[Given records]
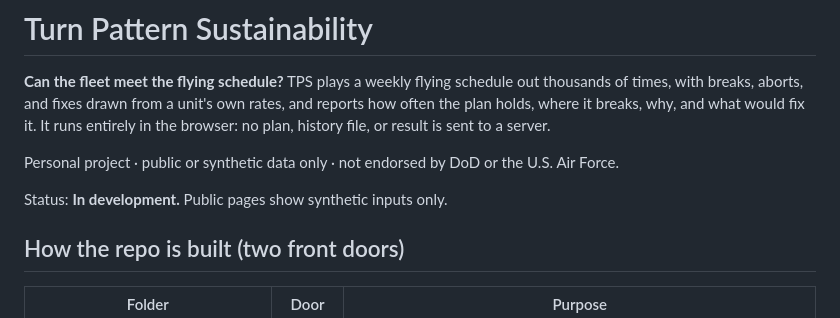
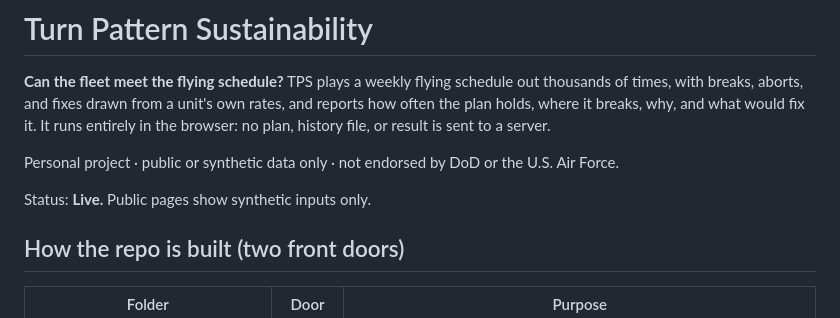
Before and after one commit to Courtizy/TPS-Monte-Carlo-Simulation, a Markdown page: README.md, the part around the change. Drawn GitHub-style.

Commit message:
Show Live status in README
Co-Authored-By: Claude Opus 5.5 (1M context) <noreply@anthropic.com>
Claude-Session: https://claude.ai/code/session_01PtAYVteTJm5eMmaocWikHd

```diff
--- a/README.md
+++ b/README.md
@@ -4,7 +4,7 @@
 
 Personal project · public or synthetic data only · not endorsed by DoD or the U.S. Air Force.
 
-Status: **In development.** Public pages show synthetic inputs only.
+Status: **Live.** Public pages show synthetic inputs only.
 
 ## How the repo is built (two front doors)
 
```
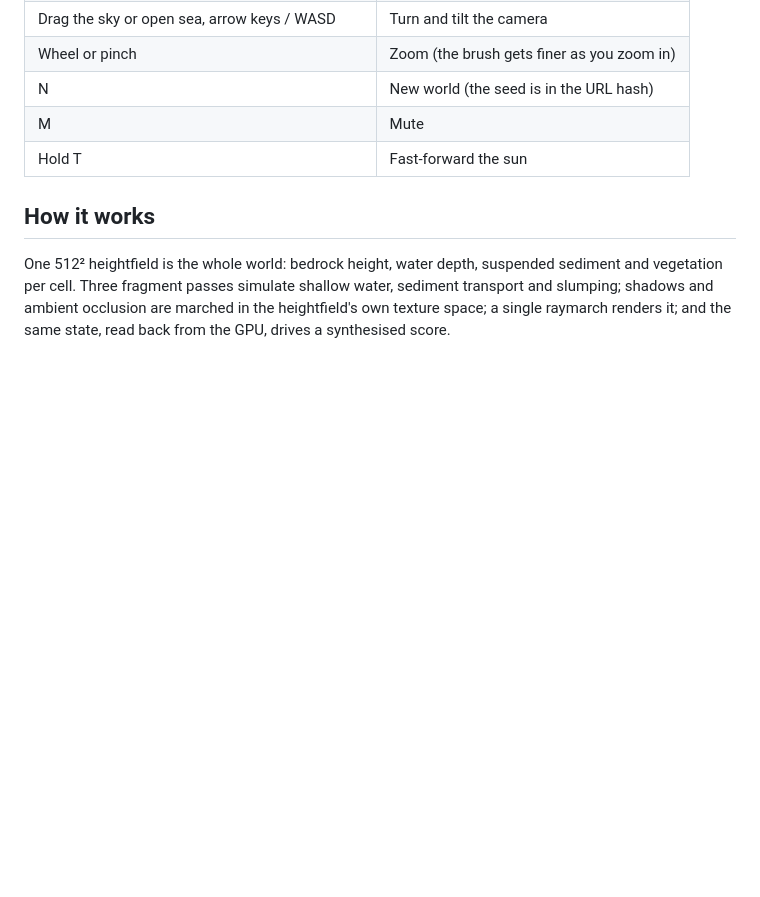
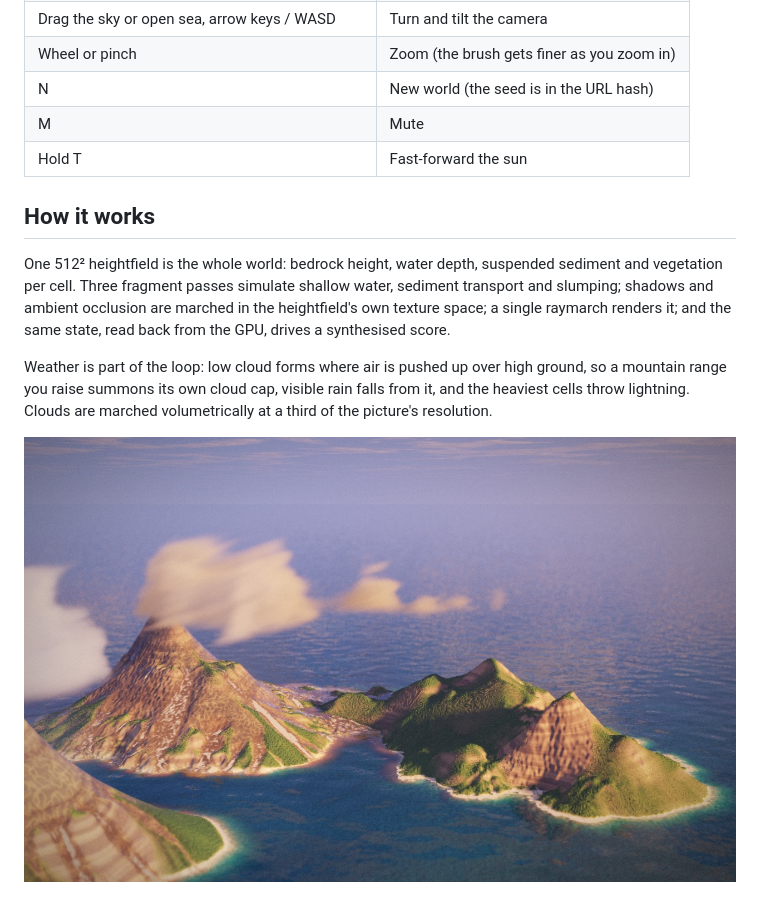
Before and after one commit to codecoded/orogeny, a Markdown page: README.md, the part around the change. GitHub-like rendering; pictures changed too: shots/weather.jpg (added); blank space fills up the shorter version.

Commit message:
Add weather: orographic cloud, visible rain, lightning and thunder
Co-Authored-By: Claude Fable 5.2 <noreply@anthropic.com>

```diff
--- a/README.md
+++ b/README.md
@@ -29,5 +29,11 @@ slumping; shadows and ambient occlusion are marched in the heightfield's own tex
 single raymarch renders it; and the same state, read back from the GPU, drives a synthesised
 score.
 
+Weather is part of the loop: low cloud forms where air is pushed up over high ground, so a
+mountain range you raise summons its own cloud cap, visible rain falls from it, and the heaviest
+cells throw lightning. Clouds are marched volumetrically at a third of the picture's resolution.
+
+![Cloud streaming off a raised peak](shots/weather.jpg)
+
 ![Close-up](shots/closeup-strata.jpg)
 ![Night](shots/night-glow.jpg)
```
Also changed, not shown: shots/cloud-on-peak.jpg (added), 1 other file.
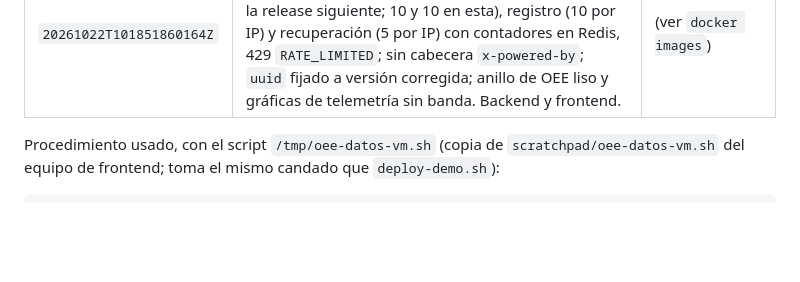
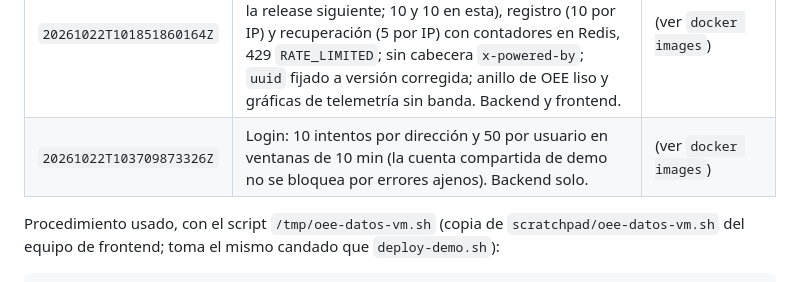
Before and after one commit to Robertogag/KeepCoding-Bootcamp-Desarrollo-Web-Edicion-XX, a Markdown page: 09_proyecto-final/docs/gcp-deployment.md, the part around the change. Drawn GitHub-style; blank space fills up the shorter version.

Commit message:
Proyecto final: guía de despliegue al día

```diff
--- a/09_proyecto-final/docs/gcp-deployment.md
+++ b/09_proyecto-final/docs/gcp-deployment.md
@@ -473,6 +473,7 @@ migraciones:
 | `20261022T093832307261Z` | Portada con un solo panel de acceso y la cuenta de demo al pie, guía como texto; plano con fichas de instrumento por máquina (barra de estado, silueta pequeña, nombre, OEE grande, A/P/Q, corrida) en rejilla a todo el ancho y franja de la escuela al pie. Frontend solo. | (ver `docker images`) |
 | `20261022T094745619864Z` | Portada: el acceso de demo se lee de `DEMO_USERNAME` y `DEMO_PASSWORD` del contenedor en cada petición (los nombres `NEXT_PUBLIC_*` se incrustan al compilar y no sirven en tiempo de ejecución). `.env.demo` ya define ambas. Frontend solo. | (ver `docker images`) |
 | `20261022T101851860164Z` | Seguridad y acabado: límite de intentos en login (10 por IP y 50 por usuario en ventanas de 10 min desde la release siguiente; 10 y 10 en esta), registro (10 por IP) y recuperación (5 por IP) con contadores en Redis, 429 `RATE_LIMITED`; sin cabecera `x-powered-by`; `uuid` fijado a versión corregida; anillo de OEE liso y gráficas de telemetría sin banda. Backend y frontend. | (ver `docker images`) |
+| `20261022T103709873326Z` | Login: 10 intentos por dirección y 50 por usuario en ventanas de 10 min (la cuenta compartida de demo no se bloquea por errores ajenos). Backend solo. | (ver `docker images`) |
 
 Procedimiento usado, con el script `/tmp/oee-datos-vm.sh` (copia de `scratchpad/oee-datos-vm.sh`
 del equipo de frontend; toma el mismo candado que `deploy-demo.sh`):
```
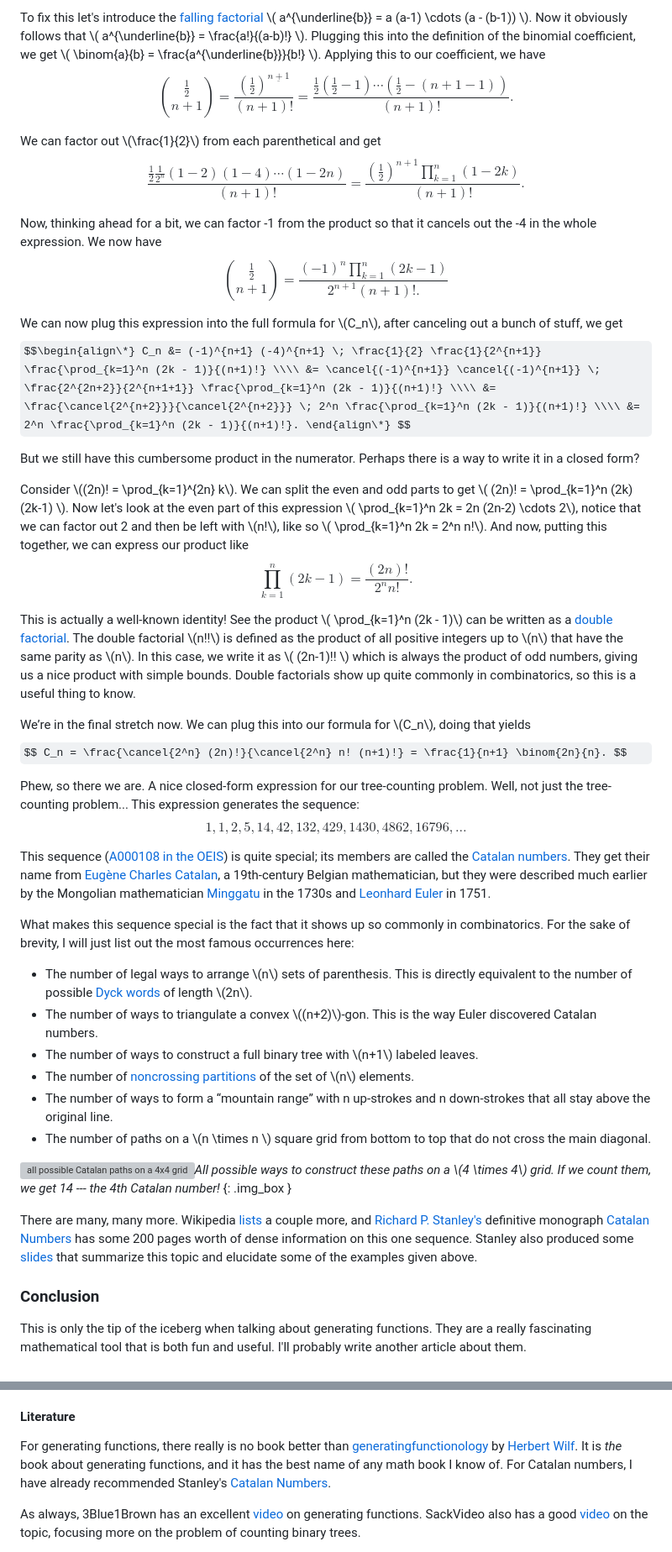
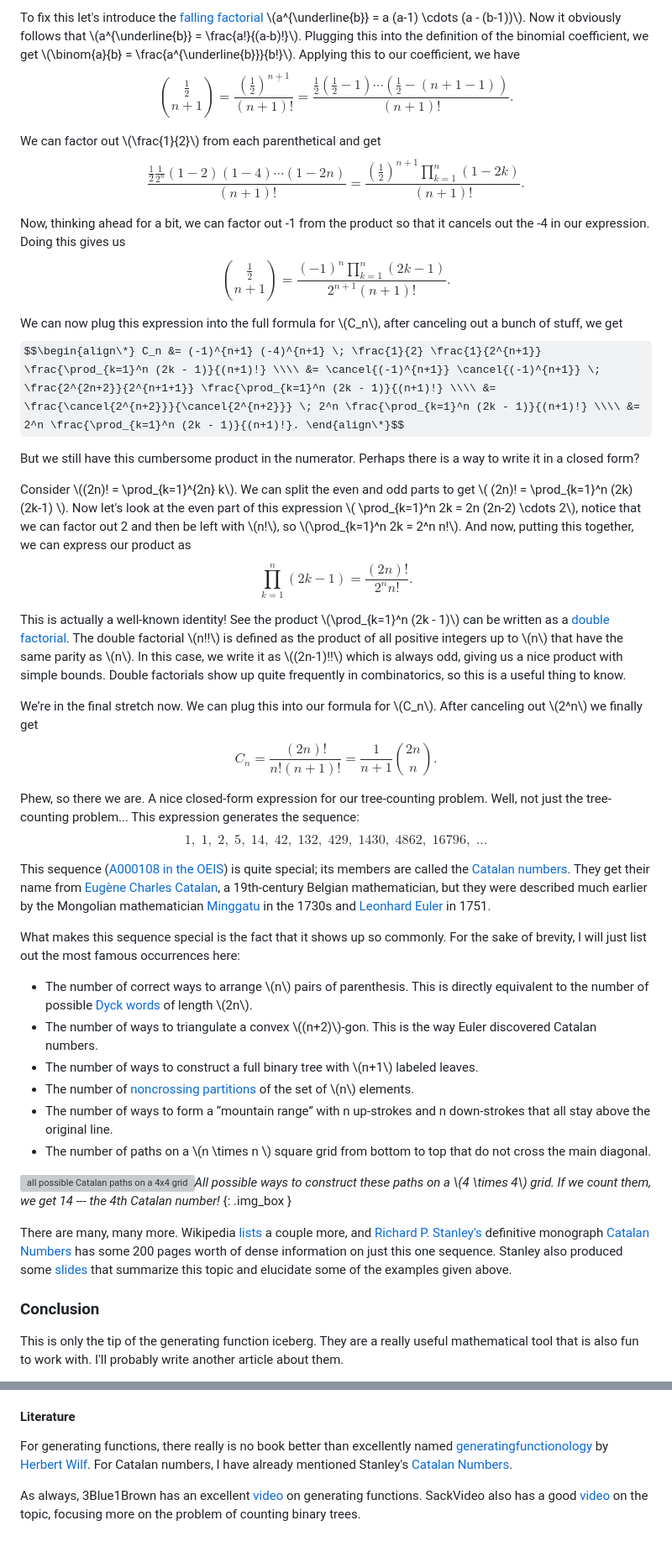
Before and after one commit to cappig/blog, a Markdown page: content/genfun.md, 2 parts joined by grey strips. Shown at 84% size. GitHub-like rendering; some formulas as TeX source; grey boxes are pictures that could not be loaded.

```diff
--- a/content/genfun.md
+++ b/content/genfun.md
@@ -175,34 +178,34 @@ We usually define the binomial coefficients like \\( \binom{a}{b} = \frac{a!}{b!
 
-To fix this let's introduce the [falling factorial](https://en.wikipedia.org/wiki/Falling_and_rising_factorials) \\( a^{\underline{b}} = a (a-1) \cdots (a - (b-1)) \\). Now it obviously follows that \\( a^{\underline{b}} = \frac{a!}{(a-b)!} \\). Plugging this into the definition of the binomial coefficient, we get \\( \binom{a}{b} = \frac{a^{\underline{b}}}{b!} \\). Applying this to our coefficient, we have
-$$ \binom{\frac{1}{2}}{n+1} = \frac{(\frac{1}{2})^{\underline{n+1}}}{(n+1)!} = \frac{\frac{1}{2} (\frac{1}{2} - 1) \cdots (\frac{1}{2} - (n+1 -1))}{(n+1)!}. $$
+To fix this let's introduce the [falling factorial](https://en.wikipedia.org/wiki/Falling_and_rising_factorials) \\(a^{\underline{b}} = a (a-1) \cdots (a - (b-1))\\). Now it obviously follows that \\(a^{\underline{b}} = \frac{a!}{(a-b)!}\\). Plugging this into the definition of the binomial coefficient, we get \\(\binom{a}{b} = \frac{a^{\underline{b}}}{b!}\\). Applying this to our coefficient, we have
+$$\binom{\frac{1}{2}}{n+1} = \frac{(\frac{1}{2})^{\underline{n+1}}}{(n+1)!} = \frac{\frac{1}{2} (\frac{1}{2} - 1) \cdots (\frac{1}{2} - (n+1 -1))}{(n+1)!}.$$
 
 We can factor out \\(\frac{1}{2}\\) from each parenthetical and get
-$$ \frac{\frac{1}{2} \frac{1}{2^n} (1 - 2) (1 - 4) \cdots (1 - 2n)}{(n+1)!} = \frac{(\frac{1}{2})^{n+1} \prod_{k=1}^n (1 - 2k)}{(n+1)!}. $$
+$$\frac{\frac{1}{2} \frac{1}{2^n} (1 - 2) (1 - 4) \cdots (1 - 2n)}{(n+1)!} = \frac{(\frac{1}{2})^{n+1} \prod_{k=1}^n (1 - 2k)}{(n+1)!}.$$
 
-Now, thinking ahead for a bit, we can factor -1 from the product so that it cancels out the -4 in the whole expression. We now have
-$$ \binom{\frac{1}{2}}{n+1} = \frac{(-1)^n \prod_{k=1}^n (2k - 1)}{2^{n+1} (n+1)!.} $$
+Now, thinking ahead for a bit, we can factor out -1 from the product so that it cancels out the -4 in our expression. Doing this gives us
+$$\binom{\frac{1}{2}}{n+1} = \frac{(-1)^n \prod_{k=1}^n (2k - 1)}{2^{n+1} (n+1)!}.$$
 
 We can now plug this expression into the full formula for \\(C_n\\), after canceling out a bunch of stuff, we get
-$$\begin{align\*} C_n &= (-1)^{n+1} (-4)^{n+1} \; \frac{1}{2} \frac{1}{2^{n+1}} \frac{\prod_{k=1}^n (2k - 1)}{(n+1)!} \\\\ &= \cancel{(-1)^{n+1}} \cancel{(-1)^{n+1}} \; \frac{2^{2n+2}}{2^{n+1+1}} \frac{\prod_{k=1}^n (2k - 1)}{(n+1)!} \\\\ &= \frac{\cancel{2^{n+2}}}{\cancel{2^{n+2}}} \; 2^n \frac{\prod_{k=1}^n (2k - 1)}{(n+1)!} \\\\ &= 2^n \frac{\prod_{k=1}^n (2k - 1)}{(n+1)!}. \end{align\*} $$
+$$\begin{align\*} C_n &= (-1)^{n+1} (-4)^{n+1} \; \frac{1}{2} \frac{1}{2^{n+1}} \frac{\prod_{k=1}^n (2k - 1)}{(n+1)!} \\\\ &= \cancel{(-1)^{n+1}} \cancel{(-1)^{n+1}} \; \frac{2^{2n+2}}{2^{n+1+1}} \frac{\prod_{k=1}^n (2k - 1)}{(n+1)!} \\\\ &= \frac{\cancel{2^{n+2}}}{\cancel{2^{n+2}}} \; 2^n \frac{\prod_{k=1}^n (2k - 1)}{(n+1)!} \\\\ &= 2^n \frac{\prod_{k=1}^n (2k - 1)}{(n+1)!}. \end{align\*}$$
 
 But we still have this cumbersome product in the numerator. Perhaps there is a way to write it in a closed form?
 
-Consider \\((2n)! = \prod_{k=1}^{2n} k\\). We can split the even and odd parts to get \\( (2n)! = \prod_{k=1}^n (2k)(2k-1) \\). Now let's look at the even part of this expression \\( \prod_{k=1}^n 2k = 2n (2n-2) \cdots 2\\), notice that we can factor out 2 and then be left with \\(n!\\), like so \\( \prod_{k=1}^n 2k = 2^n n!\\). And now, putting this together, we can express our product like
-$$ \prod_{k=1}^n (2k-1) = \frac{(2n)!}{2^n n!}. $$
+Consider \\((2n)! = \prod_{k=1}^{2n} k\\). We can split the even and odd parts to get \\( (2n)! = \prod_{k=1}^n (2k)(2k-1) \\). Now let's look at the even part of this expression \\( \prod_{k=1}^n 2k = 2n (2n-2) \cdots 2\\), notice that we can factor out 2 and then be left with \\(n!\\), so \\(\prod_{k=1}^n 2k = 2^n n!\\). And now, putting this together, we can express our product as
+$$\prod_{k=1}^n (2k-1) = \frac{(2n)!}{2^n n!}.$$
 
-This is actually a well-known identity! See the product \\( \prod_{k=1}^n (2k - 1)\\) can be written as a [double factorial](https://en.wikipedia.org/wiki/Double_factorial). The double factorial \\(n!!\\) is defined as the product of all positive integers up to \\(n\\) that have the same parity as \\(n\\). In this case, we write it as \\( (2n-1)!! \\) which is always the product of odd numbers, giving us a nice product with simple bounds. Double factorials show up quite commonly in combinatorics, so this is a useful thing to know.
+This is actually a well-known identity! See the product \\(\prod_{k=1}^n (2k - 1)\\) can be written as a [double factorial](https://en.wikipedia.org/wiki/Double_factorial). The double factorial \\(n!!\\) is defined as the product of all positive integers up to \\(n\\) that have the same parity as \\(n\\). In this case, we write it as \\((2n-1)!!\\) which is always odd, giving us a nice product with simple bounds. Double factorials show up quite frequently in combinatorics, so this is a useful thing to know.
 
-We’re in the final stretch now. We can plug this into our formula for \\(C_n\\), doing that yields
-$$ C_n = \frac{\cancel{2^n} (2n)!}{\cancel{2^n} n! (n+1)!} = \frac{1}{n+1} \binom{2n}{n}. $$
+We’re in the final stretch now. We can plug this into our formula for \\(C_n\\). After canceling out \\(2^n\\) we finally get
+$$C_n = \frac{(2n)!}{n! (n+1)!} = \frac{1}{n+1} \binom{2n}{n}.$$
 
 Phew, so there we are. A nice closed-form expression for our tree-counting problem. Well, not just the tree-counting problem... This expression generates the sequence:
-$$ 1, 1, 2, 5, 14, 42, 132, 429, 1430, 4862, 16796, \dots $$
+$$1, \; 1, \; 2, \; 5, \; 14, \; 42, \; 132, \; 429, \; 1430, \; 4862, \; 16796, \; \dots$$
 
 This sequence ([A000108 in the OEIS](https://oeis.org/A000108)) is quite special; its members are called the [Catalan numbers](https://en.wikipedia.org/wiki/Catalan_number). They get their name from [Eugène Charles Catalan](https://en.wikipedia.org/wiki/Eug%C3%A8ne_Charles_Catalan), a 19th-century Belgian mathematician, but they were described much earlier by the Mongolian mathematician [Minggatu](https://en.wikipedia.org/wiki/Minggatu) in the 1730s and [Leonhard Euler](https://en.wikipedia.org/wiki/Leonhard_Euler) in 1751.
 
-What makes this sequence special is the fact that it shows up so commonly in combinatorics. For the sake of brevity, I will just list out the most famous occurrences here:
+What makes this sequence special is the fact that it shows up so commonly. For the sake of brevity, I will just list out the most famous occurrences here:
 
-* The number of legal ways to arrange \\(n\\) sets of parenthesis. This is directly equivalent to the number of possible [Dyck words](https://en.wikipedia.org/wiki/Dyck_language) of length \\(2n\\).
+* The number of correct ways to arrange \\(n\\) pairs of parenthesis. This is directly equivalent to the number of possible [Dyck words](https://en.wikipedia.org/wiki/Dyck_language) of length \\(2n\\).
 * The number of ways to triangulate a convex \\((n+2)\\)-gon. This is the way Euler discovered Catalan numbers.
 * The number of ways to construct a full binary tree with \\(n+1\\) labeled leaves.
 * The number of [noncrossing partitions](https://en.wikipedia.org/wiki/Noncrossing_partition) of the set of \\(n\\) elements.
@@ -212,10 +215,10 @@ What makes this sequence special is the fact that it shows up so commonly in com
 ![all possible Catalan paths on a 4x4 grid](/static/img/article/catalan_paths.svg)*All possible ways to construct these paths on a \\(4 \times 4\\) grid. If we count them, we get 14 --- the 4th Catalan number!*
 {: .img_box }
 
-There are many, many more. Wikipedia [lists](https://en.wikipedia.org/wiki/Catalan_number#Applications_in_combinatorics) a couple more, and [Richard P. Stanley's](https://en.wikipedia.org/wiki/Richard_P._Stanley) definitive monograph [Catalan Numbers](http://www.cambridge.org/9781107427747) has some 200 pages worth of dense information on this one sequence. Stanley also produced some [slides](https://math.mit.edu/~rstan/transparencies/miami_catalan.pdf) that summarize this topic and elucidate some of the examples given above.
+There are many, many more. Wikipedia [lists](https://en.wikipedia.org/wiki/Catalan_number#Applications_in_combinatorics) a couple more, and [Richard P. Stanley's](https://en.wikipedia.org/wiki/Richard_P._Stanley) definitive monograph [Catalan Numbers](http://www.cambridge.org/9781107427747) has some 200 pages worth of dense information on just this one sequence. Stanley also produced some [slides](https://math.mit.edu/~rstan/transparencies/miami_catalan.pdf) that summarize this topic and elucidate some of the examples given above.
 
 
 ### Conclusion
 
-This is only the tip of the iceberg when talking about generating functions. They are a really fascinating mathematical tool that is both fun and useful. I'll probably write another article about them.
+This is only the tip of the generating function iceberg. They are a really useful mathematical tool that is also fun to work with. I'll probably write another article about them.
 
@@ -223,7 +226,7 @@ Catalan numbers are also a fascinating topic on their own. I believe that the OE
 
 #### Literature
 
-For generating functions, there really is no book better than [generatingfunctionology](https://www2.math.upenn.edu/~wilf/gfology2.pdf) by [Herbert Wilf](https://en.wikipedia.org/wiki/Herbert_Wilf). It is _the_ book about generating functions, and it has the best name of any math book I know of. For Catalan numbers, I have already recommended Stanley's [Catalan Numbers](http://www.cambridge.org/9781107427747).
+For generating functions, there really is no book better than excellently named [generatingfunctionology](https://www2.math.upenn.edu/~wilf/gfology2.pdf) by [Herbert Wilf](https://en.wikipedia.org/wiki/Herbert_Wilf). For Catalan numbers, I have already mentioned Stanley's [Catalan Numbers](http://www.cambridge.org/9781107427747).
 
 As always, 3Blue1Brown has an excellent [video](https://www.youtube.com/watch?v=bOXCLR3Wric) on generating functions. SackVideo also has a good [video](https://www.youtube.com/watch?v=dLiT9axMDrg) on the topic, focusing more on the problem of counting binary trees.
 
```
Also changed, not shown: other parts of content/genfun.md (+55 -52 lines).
[/Given records]
◆ Task to carry out: Each line from the start of the entries above through the line with "Also changed, not shown: shots/cloud-on-peak.jpg" should be duplicated exactly, leaving out the pictures.

◆ Solution to the problem:
Before and after one commit to Courtizy/TPS-Monte-Carlo-Simulation, a Markdown page: README.md, the part around the change. Drawn GitHub-style.

Commit message:
Show Live status in README
Co-Authored-By: Claude Opus 5.5 (1M context) <noreply@anthropic.com>
Claude-Session: https://claude.ai/code/session_01PtAYVteTJm5eMmaocWikHd

```diff
--- a/README.md
+++ b/README.md
@@ -4,7 +4,7 @@
 
 Personal project · public or synthetic data only · not endorsed by DoD or the U.S. Air Force.
 
-Status: **In development.** Public pages show synthetic inputs only.
+Status: **Live.** Public pages show synthetic inputs only.
 
 ## How the repo is built (two front doors)
 
```
Before and after one commit to codecoded/orogeny, a Markdown page: README.md, the part around the change. GitHub-like rendering; pictures changed too: shots/weather.jpg (added); blank space fills up the shorter version.

Commit message:
Add weather: orographic cloud, visible rain, lightning and thunder
Co-Authored-By: Claude Fable 5.2 <noreply@anthropic.com>

```diff
--- a/README.md
+++ b/README.md
@@ -29,5 +29,11 @@ slumping; shadows and ambient occlusion are marched in the heightfield's own tex
 single raymarch renders it; and the same state, read back from the GPU, drives a synthesised
 score.
 
+Weather is part of the loop: low cloud forms where air is pushed up over high ground, so a
+mountain range you raise summons its own cloud cap, visible rain falls from it, and the heaviest
+cells throw lightning. Clouds are marched volumetrically at a third of the picture's resolution.
+
+![Cloud streaming off a raised peak](shots/weather.jpg)
+
 ![Close-up](shots/closeup-strata.jpg)
 ![Night](shots/night-glow.jpg)
```
Also changed, not shown: shots/cloud-on-peak.jpg (added), 1 other file.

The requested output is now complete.